During the tenure of President Susilo Bambang Yudhoyono (SBY), for example, Indonesia positioned itself as a country fully committed to democracy and to human rights values. This could be seen in the way Indonesia strongly pushed for the adoption of an ASEAN Charter and ASEAN institutions that emphasized the regional organization’s commitment to human rights and the rights of women and children.
A forum for democratization
It was also during the tenure of President SBY that the Bali Democracy Forum (BDF) was launched as an international platform for exchange of experiences among nations that are striving for greater democratization. The BDF was premised on the idea that a democracy is always “work in progress” and that each country must find its own way toward achieving and running a more fully democratic system.
At the same time, Indonesia promoted an international image of itself as a nation where Islam and democracy can work and thrive together. For this purpose the SBY administration collaborated with moderate and tolerant Islamic organizations such as the Nahdlatul Ulama (NU) and the Muhammadiyah.
At an earlier time, during the incumbency of President Suharto, Indonesia was also regarded as evincing a sense of Exceptionalism on the basis of its historical past, particularly the heyday of the Majapahit Empire. In his paper titled, “Wendt Meets West,” Stefan Rother claims Indonesia’s history and its identification with the Majapahit became the basis of Indonesia’s foreign policy, particularly its role in the founding and development of the Association of Southeast Asian Nations (ASEAN).
According to Rother, the Majapahit engendered in Indonesia a culture of cooperation, which the country eventually promoted in ASEAN in the form of values such as deliberation, consensus and non-interference.
That was Indonesia under President Suharto and President SBY. What about Indonesia today under President Joko “Jokowi” Widodo?
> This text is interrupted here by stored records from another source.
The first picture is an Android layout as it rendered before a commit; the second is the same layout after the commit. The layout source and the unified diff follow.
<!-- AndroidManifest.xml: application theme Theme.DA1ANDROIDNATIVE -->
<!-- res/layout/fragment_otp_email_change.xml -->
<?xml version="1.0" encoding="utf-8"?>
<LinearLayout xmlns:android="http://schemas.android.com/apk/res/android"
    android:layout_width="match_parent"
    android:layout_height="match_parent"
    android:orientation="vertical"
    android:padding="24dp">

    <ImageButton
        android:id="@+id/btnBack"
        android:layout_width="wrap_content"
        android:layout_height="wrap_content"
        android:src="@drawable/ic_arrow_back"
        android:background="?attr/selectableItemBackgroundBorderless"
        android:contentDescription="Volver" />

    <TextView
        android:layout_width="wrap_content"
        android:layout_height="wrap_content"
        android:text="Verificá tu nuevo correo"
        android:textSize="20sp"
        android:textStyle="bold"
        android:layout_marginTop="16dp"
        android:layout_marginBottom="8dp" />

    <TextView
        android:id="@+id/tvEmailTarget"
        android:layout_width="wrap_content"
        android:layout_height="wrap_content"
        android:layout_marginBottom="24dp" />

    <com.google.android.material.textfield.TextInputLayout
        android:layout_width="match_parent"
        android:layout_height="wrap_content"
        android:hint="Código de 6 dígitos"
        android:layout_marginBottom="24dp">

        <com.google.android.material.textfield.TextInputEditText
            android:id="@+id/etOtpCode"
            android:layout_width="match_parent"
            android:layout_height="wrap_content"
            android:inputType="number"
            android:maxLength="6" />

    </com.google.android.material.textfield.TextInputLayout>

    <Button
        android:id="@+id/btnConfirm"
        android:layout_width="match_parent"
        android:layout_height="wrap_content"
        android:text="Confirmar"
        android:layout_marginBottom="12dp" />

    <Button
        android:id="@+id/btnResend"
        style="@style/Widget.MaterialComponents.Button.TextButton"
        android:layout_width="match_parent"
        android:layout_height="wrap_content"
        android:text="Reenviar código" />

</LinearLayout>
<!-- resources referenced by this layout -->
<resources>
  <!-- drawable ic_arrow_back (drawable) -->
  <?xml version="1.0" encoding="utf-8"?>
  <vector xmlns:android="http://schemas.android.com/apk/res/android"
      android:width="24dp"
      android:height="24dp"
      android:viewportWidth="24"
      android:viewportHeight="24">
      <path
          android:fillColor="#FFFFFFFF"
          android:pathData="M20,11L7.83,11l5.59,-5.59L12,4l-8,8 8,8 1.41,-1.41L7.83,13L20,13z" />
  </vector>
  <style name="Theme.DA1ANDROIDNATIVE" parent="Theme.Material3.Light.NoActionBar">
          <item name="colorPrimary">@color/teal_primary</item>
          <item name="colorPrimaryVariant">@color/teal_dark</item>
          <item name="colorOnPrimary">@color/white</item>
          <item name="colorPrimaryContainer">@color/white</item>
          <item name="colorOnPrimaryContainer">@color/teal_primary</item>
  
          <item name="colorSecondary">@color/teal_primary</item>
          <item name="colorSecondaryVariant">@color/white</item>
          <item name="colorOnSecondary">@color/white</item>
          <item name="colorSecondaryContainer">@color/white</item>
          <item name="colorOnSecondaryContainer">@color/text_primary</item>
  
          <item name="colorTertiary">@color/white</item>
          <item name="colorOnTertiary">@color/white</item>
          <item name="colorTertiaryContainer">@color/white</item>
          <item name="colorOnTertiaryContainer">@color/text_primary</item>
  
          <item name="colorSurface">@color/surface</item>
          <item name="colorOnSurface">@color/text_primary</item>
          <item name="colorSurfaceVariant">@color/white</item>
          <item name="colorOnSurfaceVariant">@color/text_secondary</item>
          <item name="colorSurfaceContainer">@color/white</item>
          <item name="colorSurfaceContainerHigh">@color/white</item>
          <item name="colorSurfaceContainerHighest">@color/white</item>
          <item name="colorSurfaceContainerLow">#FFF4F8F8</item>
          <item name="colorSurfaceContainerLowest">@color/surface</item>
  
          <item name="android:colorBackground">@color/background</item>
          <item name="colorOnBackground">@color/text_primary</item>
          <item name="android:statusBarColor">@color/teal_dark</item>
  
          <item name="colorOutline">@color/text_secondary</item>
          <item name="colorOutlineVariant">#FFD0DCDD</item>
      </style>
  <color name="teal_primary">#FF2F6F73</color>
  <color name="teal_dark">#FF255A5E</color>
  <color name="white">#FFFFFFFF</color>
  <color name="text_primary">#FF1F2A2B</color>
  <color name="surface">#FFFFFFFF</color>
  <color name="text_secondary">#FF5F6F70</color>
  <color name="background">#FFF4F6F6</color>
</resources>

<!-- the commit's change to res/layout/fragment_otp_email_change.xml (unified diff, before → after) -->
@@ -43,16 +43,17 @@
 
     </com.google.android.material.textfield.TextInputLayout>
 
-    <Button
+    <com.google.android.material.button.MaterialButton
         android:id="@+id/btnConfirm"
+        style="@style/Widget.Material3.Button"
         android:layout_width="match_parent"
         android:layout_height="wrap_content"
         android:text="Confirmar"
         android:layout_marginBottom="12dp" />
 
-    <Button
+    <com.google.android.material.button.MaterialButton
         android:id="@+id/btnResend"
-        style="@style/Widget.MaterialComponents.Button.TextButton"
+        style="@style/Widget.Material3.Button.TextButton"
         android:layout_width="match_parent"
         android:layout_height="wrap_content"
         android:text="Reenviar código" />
In his book, “Man of Contradictions,” Benjamin Bland notes that President Jokowi emphasizes pragmatism and practicality in his foreign policy. This means that the focus of his foreign policy is on domestic development.
Power and prestige
And even if President Jokowi had the will to implement a more activist foreign policy, observers say that Indonesia’s limited power would prevent it from becoming in any way Exceptional like such countries as the United States and China. One such observer is Yuen Foong Khong, who wrote a paper, “Power as Prestige in World Politics.” He argues that power—such as military power—is a major determinant of a country’s prestige on the global political stage.
Such prestige, or lack of it, shapes a country’s sense of identity, according to the constructivist notion of interstate politics. If Yuen is entirely correct, it is therefore not possible for Indonesia to have a sense of Exceptionalism that is comparable to that of powerful nations like the United States and China.
And yet the fact remains that even without the military and economic resources wielded by more powerful nations, Indonesia was able to play, at an earlier time, a significant role on the world and regional stage as an advocate of democracy and human rights values, and as a proponent of a global partnership between the developing and developed worlds.
It is also a fact of history that Indonesia was a pillar of the decolonization movement that saw a tremendous expansion of the membership of the Non-aligned Movement and the United Nations itself. It is also a demographic fact that there are more Muslims in Indonesia than in the entire Middle East, and yet it has generally adhered to a Pancasila ideology marked by religious tolerance.
Indonesia was able to do all of these without ever associating itself with the term and the notion of Exceptionalism.
Editor’s note: This article is not a piece of reportage but a commentary. Although the writer Alfin Zulfikar Rizky is a member of the Pinter Politik editorial staff, the views expressed here are his own and do not necessarily reflect those of Pinter Politik.